Copy out every line of the data exactly; do not include the images.

------ MATERIAL SUPPLIED

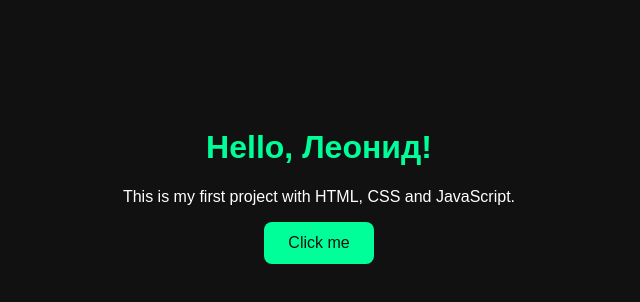
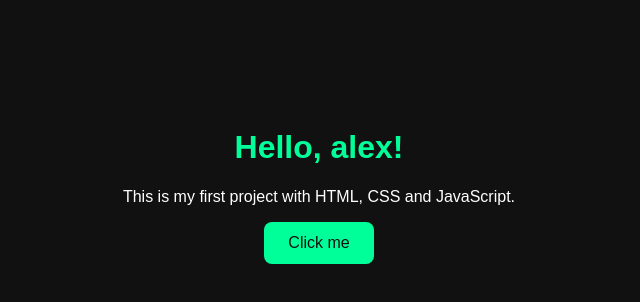
Before and after one commit to AlexKrashenitsyn/my-first-project, a plain HTML site: page index.html in a window 1280 px wide. Shown: the whole page, without its empty margins (321-961 px from the left). Drawn offline with Linux system fonts and the light colour scheme.

Commit message:
Update homepage title

```diff
--- a/index.html
+++ b/index.html
@@ -7,7 +7,7 @@
   <link rel="stylesheet" href="style.css">
 </head>
 <body>
-  <h1>Hello, Леонид!</h1>
+  <h1>Hello, alex!</h1>
   <p>This is my first project with HTML, CSS and JavaScript.</p>
 
   <button onclick="sayHello()">Click me</button>
```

------------

§ EXPECTED OUTPUT:
Before and after one commit to AlexKrashenitsyn/my-first-project, a plain HTML site: page index.html in a window 1280 px wide. Shown: the whole page, without its empty margins (321-961 px from the left). Drawn offline with Linux system fonts and the light colour scheme.

Commit message:
Update homepage title

```diff
--- a/index.html
+++ b/index.html
@@ -7,7 +7,7 @@
   <link rel="stylesheet" href="style.css">
 </head>
 <body>
-  <h1>Hello, Леонид!</h1>
+  <h1>Hello, alex!</h1>
   <p>This is my first project with HTML, CSS and JavaScript.</p>
 
   <button onclick="sayHello()">Click me</button>
```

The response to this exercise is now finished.